Apparently Rochester has a high average annual snowfall but not much variance. In contrast, Baltimore has a much smaller average annual snowfall-only 18 inches-but a large variance. It is rare, but it does happen that in Baltimore a single storm will dump more than an average annual snowfall. In Rochester it is nearly impossible for a single storm to deliver more than the average annual snowfall. Which means that it makes no sense to have the snow removal capability of Rochester. It would be an under utilized resource, and still not save us in extreme weather events, when the real problem is where to put all the snow that is plowed.

Although, if the climate changes, and monster snowstorms become frequent, then investing in more snow removal equipment would make sense. But a single storm event does not define a climate-a fact that commentators at Fox News are oblivious to. These global warming deniers were quick to claim that the storm "proved" that climate change theories are wrong. It is scary enough when science is politicized. After all, the laws of nature are oblivious to party affiliations. But the inane reasoning of Fox News is laugh out loud funny, a point made in a hilarious spoof on the Daily Show on how to misinterpret data. What is not funny is that Fox News commentators have such a high-profile platform to promote ignorance.
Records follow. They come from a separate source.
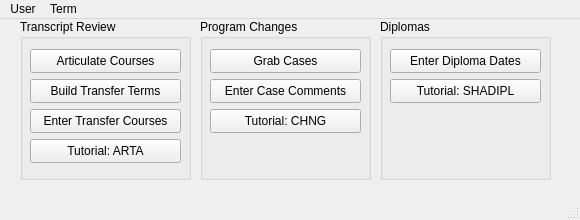
Old version of the form mainwindow.ui in the repository at91322/dteassistant.
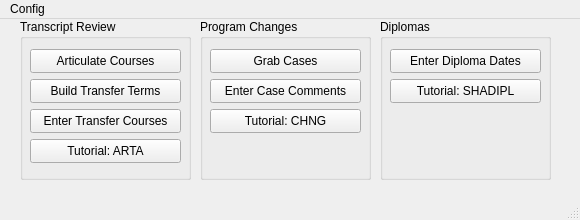
New version of the form.

Commit message: add username and current term update functionality in menu bar on all windows

```diff
--- a/mainwindow.ui
+++ b/mainwindow.ui
@@ -194,18 +194,12 @@
    </property>
    <widget class="QMenu" name="menuUser">
     <property name="title">
-     <string>User</string>
+     <string>Config</string>
     </property>
     <addaction name="actionChange_Username"/>
-   </widget>
-   <widget class="QMenu" name="menuTerm">
-    <property name="title">
-     <string>Term</string>
-    </property>
     <addaction name="actionChange_Current_Term"/>
    </widget>
    <addaction name="menuUser"/>
-   <addaction name="menuTerm"/>
   </widget>
   <widget class="QStatusBar" name="statusbar"/>
   <action name="actionView_User_Configurations">
```
Left out of the diff: 60 changed lines with no effect on the pictures. The commit also changes 19 other files.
So what can we conclude about this event? The scientific answer is not much. Annual snowfall totals have a great deal of variance, especially in cities such as Baltimore where the annual average is a small number. In those cases, annual snowfall totals will not even form a normal distribution about a mean, because snow accumulations have no upper limit, but a lower limit of zero that cannot be breached. That means that the "average" annual snowfall isn't all that meaningful a number. It is the variance that we should be concerned about.